- Staying indoors does not weaken immunity.
- Our immune system will keep going even without a bombardment of viruses.
- Our immunity weakens as we get older.
To prevent the spread of COVID-19 and its new variant, some regions are again in lockdown state. But does staying indoors weaken the immunity, as some people fear? Dr Sten Vermund, dean of the Yale School of Public Health, New Haven, Connecticut, says it does not.
The hygiene hypothesis
The concern that limiting exposure eventually weakens the immune system comes from the hygiene hypothesis, which says individuals exposed to more germs in childhood are less at risk of developing allergies and other diseases than children who grow up in environments free from most germs.
But according to Dr. Vermund, four months of lockdown and a home-based lifestyle won’t have a significant effect on immunity, especially if you’ve been battling immune system invaders for decades.
But the same is also true with newborns and toddlers. Dr. Vermund explains that it’s just a small delay in the child’s natural exposure, which the child will make up for once exposed to germs.
Dr. Len Horovitz, a pulmonary specialist in Lenox Hill Hospital, New York City, also says the immune system will keep working without a virus’s bombardment.
Higher levels of body inflammation
According to an analysis of 30 studies, published in Neuroscience & Biobehavioral Reviews in May, social isolation and loneliness increase inflammation levels in the body, leading to a host of illnesses, like a heart attack or stroke. However, more research is needed to confirm these findings.
Mental illness may aggravate pre-existing conditions
Dr. Horovitz says stress, anxiety, depression, and loneliness worsens whatever disease you have. Further, stress due to COVID-19 may raise broken heart syndrome risk, which has similar symptoms with a heart attack.
Tips to boost your immune system
Here are a few things you can do to boost your immune system and protect yourself from all sorts of illnesses, including COVID-19.
Get your vitamin D. Your body produces the immunity-booster vitamin D when exposed to sunlight, which can’t happen when you’re in lockdown, says Dr. Horovitz.
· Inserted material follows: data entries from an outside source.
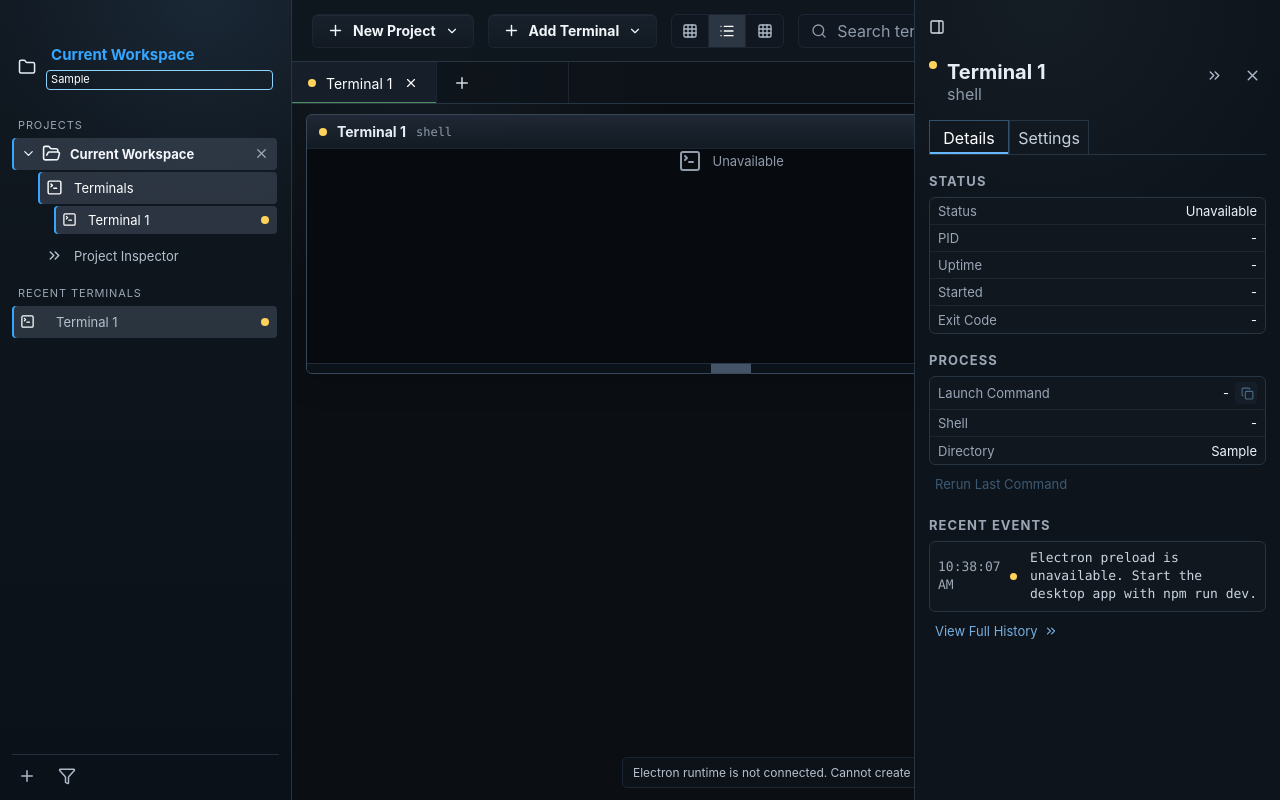
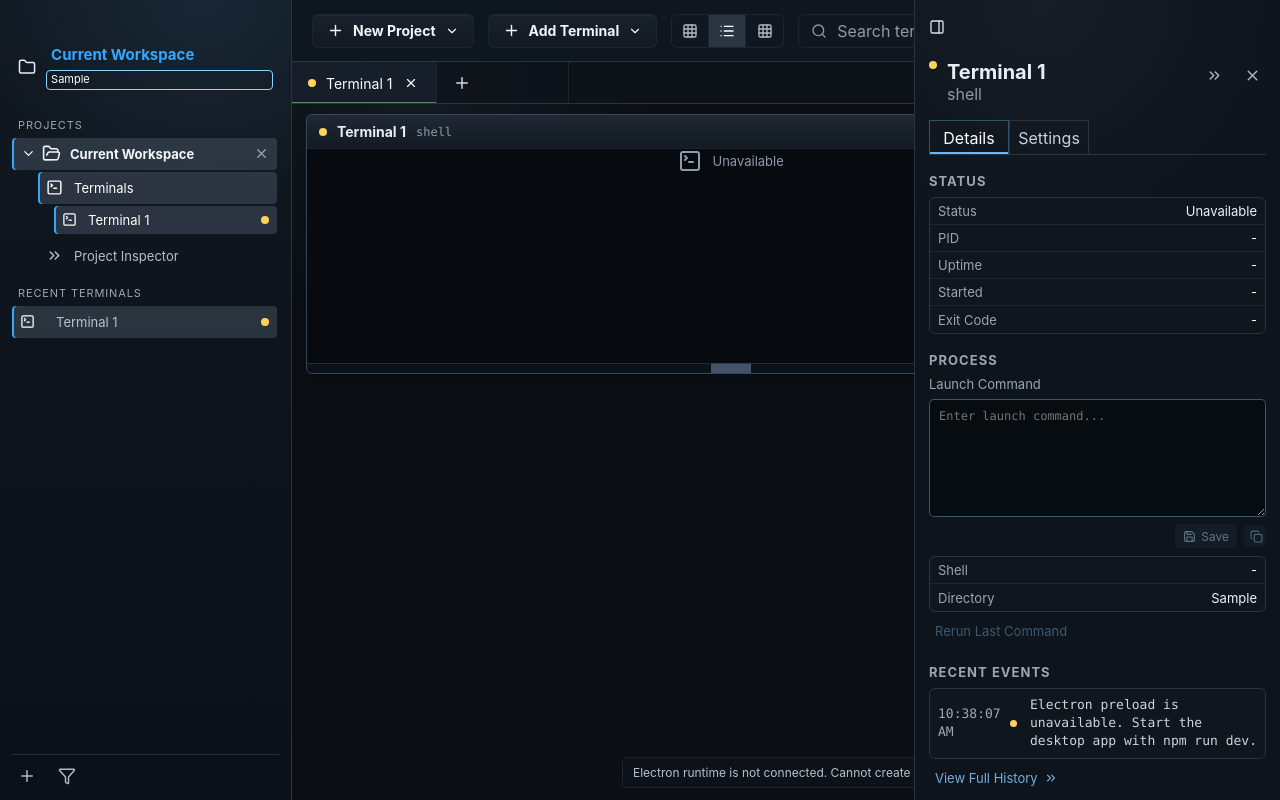
Before and after one commit to EvanAI0331/terminal-workspace, a React (Vite) app: page / in a window 1280 px wide. Both pictures are taken after typing "Sample" into the empty fields and a click on the button "Add Terminal". Built offline with nearby package versions, Linux system fonts and the light colour scheme.

Commit message:
Edit launch commands in details panel

```diff
--- a/src/App.css
+++ b/src/App.css
@@ -814,6 +814,72 @@ input {
   white-space: nowrap;
 }
 
+.launchCommandPanel {
+  display: grid;
+  gap: 7px;
+  margin-bottom: 8px;
+}
+
+.launchCommandPanel label {
+  color: #9aa6b6;
+  font-size: 13px;
+}
+
+.launchCommandEditor {
+  width: 100%;
+  display: flex;
+  flex-direction: column;
+  align-items: stretch;
+  gap: 7px;
+}
+
+.launchCommandEditor textarea {
+  width: 100%;
+  min-width: 0;
+  min-height: 118px;
+  max-height: 240px;
+  resize: vertical;
+  border: 1px solid rgba(143, 211, 255, 0.38);
+  border-radius: 5px;
+  background: rgba(5, 9, 13, 0.68);
+  color: #f3f7fc;
+  padding: 8px 9px;
+  font: 12px/1.45 ui-monospace, SFMono-Regular, Menlo, Monaco, Consolas, monospace;
+  white-space: pre;
+  overflow: auto;
+  outline: none;
+}
+
+.launchCommandEditor textarea:focus {
+  border-color: #8fd3ff;
+  box-shadow: 0 0 0 2px rgba(0, 229, 255, 0.14);
+}
+
+.launchCommandActions {
+  width: 100%;
+  display: flex;
+  align-items: center;
+  justify-content: flex-end;
+  gap: 7px;
+}
+
+.launchCommandButton {
+  height: 24px;
+  display: inline-flex;
+  align-items: center;
+  gap: 5px;
+  border-radius: 4px;
+  background: rgba(117, 174, 222, 0.14);
+  color: #bfe8ff;
+  padding: 0 8px;
+  font-size: 12px;
+}
+
+.launchCommandButton:hover:not(:disabled),
+.launchCommandButton:focus-visible:not(:disabled) {
+  background: rgba(117, 174, 222, 0.26);
+}
+
 .detailValueWithAction {
   display: inline-grid;
   grid-template-columns: minmax(0, 1fr) 22px;
--- a/src/App.tsx
+++ b/src/App.tsx
@@ -15,6 +15,7 @@ import {
   PanelRight,
   Play,
   Plus,
+  Save,
   Search,
   Server,
   Settings,
@@ -1091,6 +1092,34 @@ function App() {
       const message = error instanceof Error ? error.message : String(error)
       setNotice(`Failed to copy launch command: ${message}`)
     }
+  }
+
+  const saveLaunchCommand = (terminal: TerminalModel, command: string) => {
+    const projectPath = projects.find((project) => project.id === terminal.projectId)?.path
+    const normalizedCommand = normalizeStoredCommand(command)
+    if (normalizedCommand && !commandBelongsToTerminal(terminal, normalizedCommand, projectPath)) {
+      setNotice('Launch command must belong to this terminal project path.')
+      return false
+    }
+    setTerminals((current) => {
+      const currentTerminal = current[terminal.id]
+      if (!currentTerminal) return current
+      return {
+        ...current,
+        [terminal.id]: {
+          ...currentTerminal,
+          command: normalizedCommand,
+          lastCommand: normalizedCommand || undefined,
+          inputBuffer: '',
+          eventLog: [
+            event(normalizedCommand ? 'Launch command saved.' : 'Launch command cleared.'),
+            ...(currentTerminal.eventLog ?? []),
+          ].slice(0, 12),
+        },
+      }
+    })
+    setNotice(normalizedCommand ? `Launch command saved for ${terminal.name}.` : `Launch command cleared for ${terminal.name}.`)
+    return true
   }
 
   const renderProjectPanel = () => {
@@ -1462,22 +1491,17 @@ function App() {
             </section>
             <section className="detailSection">
               <h2>Process</h2>
+              <div className="launchCommandPanel">
+                <label>Launch Command</label>
+                <LaunchCommandEditor
+                  key={`${activeTerminal.id}-${activeProject.path}`}
+                  terminal={activeTerminal}
+                  projectPath={activeProject.path}
+                  onSave={saveLaunchCommand}
+                  onCopy={copyLaunchCommand}
+                />
+              </div>
               <dl className="detailTable">
-                <div>
-                  <dt>Launch Command</dt>
-                  <dd className="detailValueWithAction">
-                    <span>{visibleLaunchCommand(activeTerminal, activeProject.path) || '-'}</span>
-                    <button
-                      type="button"
-                      className="inlineCopyButton"
-                      aria-label="Copy launch command"
-                      disabled={!visibleLaunchCommand(activeTerminal, activeProject.path)}
-                      onClick={() => copyLaunchCommand(activeTerminal)}
-                    >
-                      <Copy size={13} />
-                    </button>
-                  </dd>
-                </div>
                 <div><dt>Shell</dt><dd>{activeTerminal.shell || '-'}</dd></div>
                 <div><dt>Directory</dt><dd>{activeTerminal.cwd}</dd></div>
               </dl>
@@ -1537,6 +1561,60 @@ function App() {
   )
 }
 
+function LaunchCommandEditor({
+  terminal,
+  projectPath,
+  onSave,
+  onCopy,
+}: {
+  terminal: TerminalModel
+  projectPath: string
+  onSave: (terminal: TerminalModel, command: string) => boolean
+  onCopy: (terminal: TerminalModel) => void
+}) {
+  const storedCommand = normalizeStoredCommand(terminal.lastCommand || terminal.command)
+  const savedCommand = commandBelongsToTerminal(terminal, storedCommand, projectPath) ? storedCommand : ''
+  const [draft, setDraft] = useState(savedCommand)
+  const hasSavedCommand = Boolean(savedCommand)
+  const hasChanges = normalizeStoredCommand(draft) !== storedCommand
+
+  const saveDraft = () => {
+    const saved = onSave(terminal, draft)
+    if (saved) setDraft(normalizeStoredCommand(draft))
+  }
+
+  return (
+    <div className="launchCommandEditor">
+      <textarea
+        value={draft}
+        aria-label="Launch command"
+        placeholder="Enter launch command..."
+        onChange={(change) => setDraft(change.target.value)}
+      />
+      <div className="launchCommandActions">
+        <button
+          type="button"
+          className="launchCommandButton"
+          onClick={saveDraft}
+          disabled={!hasChanges}
+        >
+          <Save size={13} />
+          Save
+        </button>
+        <button
+          type="button"
+          className="inlineCopyButton"
+          aria-label="Copy launch command"
+          disabled={!hasSavedCommand}
+          onClick={() => onCopy(terminal)}
+        >
+          <Copy size={13} />
+        </button>
+      </div>
+    </div>
+  )
+}
+
 function TerminalCard({
   terminal,
   active,
```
Take a supplement to make sure you get the recommended 600 International Units of vitamin D daily.
Get a good night’s rest. Aim to sleep for seven to eight hours every night, recommends Dr. Horovitz. Lack of sleep can weaken your immune system and make you more prone to colds and the flu.
Exercise regularly. Daily physical activity every day can keep your immune system strong, flushing bacteria out of your lungs and airways. Exercise also boosts endorphins or the brain chemicals that keep your spirits up.
Eat well. Eating fruits and vegetables and managing your weight will keep our body healthy and better able to prevent diseases.
Get the flu shot.
Wash your hands frequently and use a face covering.
Drink moderately. According to Canada’s Low-Risk Drinking Guidelines, you should limit your alcohol intake to no more than two per day if you’re a woman, and no more than three per day if you’re a man.
Source: Reader’s Digest